◆ TASK PROMPT: Count up the lines of the data below that contain the string "href", then give only the total.

◆ DATASET RECORDS:
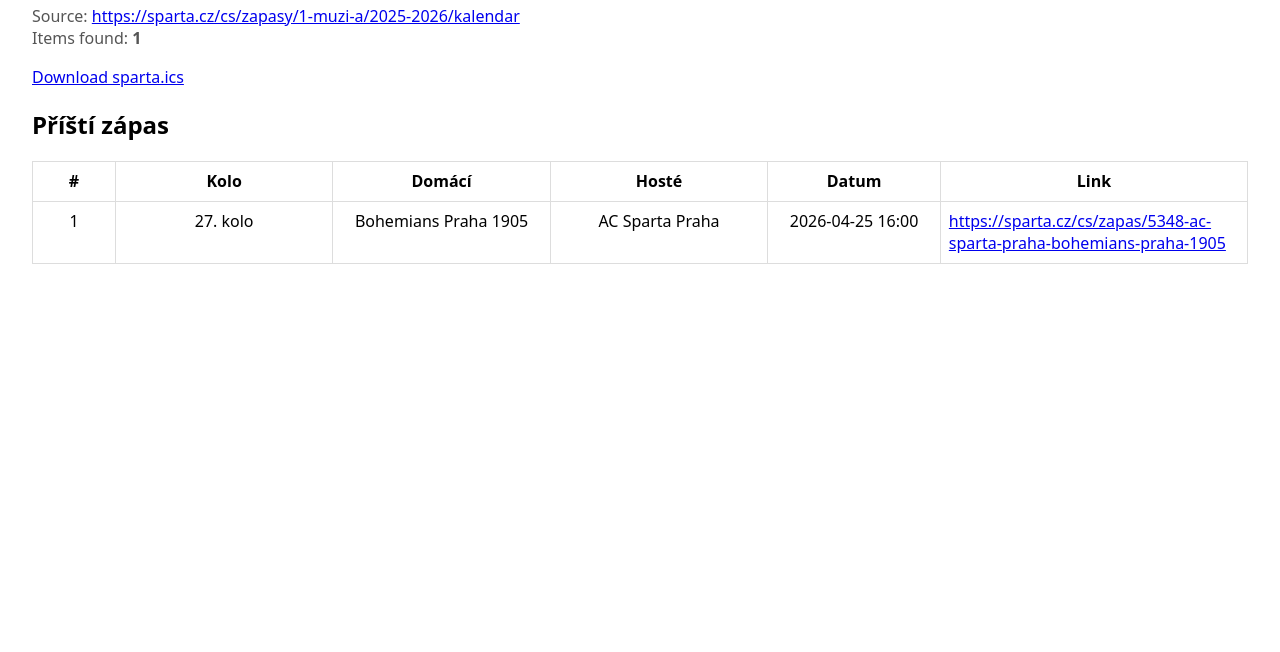
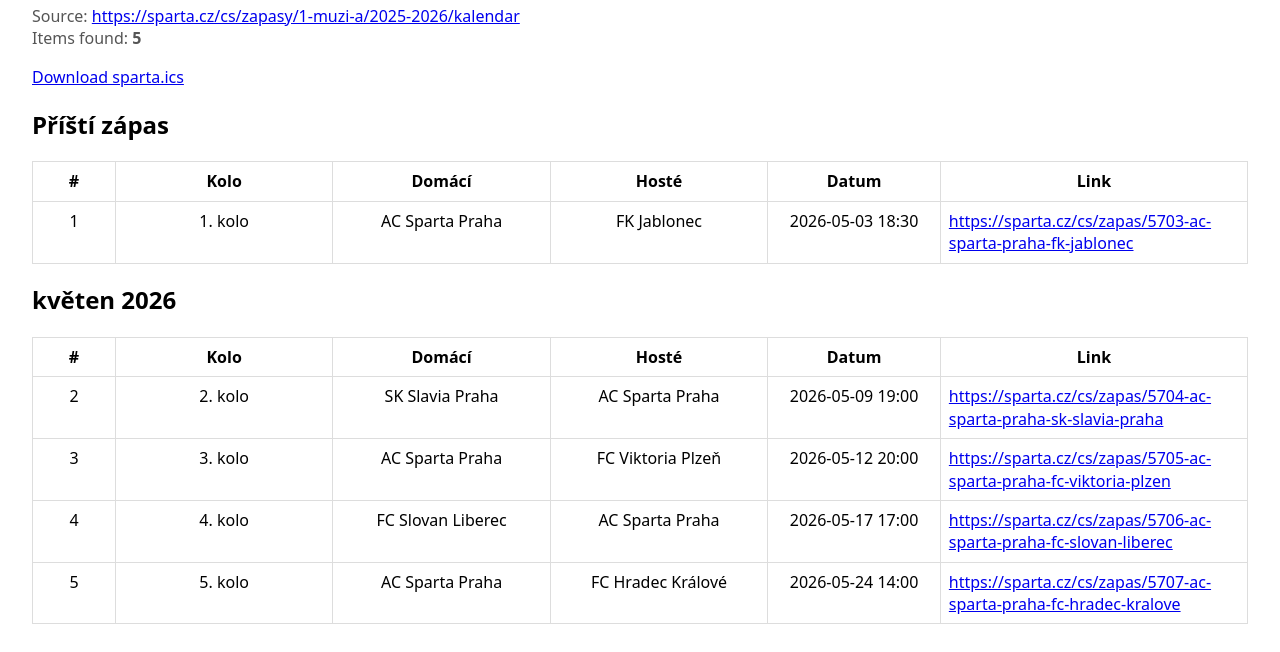
Before and after one commit to Pavhan/sparta-events-calendar, a website: page docs/index.html in a window 1280 px wide. Shown: the part 80-732 px from the top of the page. Drawn offline with Linux system fonts and the light colour scheme.

Commit message:
chore: update sparta report + ics

```diff
--- a/docs/index.html
+++ b/docs/index.html
@@ -24,7 +24,7 @@
 <body>
   <h1>Sparta scrape report</h1>
   <p class="meta">Source: <a href="https://sparta.cz/cs/zapasy/1-muzi-a/2025-2026/kalendar" target="_blank" rel="noreferrer">https://sparta.cz/cs/zapasy/1-muzi-a/2025-2026/kalendar</a><br/>
-  Items found: <strong>1</strong></p>
+  Items found: <strong>5</strong></p>
 
   <p>
     <a href="./sparta.ics">Download sparta.ics</a>
@@ -47,11 +47,68 @@
 
             <tr>
               <td>1</td>
-              <td>27. kolo</td>
-              <td>Bohemians Praha 1905</td>
+              <td>1. kolo</td>
               <td>AC Sparta Praha</td>
-              <td>2026-04-25 16:00</td>
-              <td style="text-align:left"><a href="https://sparta.cz/cs/zapas/5348-ac-sparta-praha-bohemians-praha-1905" target="_blank" rel="noreferrer">https://sparta.cz/cs/zapas/5348-ac-sparta-praha-bohemians-praha-1905</a></td>
+              <td>FK Jablonec</td>
+              <td>2026-05-03 18:30</td>
+              <td style="text-align:left"><a href="https://sparta.cz/cs/zapas/5703-ac-sparta-praha-fk-jablonec" target="_blank" rel="noreferrer">https://sparta.cz/cs/zapas/5703-ac-sparta-praha-fk-jablonec</a></td>
+            </tr>
+
+          </tbody>
+        </table>
+
+
+        <h2>květen 2026</h2>
+        <table>
+          <thead>
+            <tr>
+              <th>#</th>
+              <th>Kolo</th>
+              <th>Domácí</th>
+              <th>Hosté</th>
+              <th>Datum</th>
+              <th>Link</th>
+            </tr>
+          </thead>
+          <tbody>
+
+            <tr>
+              <td>2</td>
+              <td>2. kolo</td>
+              <td>SK Slavia Praha</td>
+              <td>AC Sparta Praha</td>
+              <td>2026-05-09 19:00</td>
+              <td style="text-align:left"><a href="https://sparta.cz/cs/zapas/5704-ac-sparta-praha-sk-slavia-praha" target="_blank" rel="noreferrer">https://sparta.cz/cs/zapas/5704-ac-sparta-praha-sk-slavia-praha</a></td>
+            </tr>
+
+
+            <tr>
+              <td>3</td>
+              <td>3. kolo</td>
+              <td>AC Sparta Praha</td>
+              <td>FC Viktoria Plzeň</td>
+              <td>2026-05-12 20:00</td>
+              <td style="text-align:left"><a href="https://sparta.cz/cs/zapas/5705-ac-sparta-praha-fc-viktoria-plzen" target="_blank" rel="noreferrer">https://sparta.cz/cs/zapas/5705-ac-sparta-praha-fc-viktoria-plzen</a></td>
+            </tr>
+
+
+            <tr>
+              <td>4</td>
+              <td>4. kolo</td>
+              <td>FC Slovan Liberec</td>
+              <td>AC Sparta Praha</td>
+              <td>2026-05-17 17:00</td>
+              <td style="text-align:left"><a href="https://sparta.cz/cs/zapas/5706-ac-sparta-praha-fc-slovan-liberec" target="_blank" rel="noreferrer">https://sparta.cz/cs/zapas/5706-ac-sparta-praha-fc-slovan-liberec</a></td>
+            </tr>
+
+
+            <tr>
+              <td>5</td>
+              <td>5. kolo</td>
+              <td>AC Sparta Praha</td>
+              <td>FC Hradec Králové</td>
+              <td>2026-05-24 14:00</td>
+              <td style="text-align:left"><a href="https://sparta.cz/cs/zapas/5707-ac-sparta-praha-fc-hradec-kralove" target="_blank" rel="noreferrer">https://sparta.cz/cs/zapas/5707-ac-sparta-praha-fc-hradec-kralove</a></td>
             </tr>
 
           </tbody>
```
Also changed, not shown: 1 other file.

◆ EXERCISE OUTPUT: 8